(Work item) A line qualifies if it holds the string "Jobee". Copy every qualifying line from the records.

[Detected change data]
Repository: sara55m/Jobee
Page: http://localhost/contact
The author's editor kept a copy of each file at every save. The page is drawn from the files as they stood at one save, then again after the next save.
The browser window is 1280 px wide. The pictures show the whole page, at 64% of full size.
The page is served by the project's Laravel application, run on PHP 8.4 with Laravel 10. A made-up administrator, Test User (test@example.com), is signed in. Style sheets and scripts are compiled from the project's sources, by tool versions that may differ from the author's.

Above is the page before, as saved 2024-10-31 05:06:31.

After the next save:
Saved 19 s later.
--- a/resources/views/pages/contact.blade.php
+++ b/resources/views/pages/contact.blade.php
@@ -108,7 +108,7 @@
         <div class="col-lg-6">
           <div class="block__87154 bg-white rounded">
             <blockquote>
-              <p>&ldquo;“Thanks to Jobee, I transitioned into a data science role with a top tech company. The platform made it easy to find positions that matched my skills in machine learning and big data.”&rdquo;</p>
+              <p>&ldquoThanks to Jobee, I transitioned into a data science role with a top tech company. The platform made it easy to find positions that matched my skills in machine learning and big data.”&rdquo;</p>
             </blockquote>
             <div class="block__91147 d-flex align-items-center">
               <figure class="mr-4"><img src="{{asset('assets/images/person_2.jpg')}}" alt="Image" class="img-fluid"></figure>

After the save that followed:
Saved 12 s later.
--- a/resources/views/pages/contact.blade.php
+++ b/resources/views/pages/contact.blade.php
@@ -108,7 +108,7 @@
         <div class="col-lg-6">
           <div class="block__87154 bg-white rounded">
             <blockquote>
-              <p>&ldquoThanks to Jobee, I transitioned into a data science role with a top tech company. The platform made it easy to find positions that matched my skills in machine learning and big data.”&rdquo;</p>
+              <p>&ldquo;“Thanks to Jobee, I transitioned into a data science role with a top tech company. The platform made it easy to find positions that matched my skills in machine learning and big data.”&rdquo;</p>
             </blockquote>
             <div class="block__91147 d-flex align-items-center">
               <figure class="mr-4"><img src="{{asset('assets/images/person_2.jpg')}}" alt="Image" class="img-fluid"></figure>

(Solution below)
Repository: sara55m/Jobee
-              <p>&ldquo;“Thanks to Jobee, I transitioned into a data science role with a top tech company. The platform made it easy to find positions that matched my skills in machine learning and big data.”&rdquo;</p>
+              <p>&ldquoThanks to Jobee, I transitioned into a data science role with a top tech company. The platform made it easy to find positions that matched my skills in machine learning and big data.”&rdquo;</p>
-              <p>&ldquoThanks to Jobee, I transitioned into a data science role with a top tech company. The platform made it easy to find positions that matched my skills in machine learning and big data.”&rdquo;</p>
+              <p>&ldquo;“Thanks to Jobee, I transitioned into a data science role with a top tech company. The platform made it easy to find positions that matched my skills in machine learning and big data.”&rdquo;</p>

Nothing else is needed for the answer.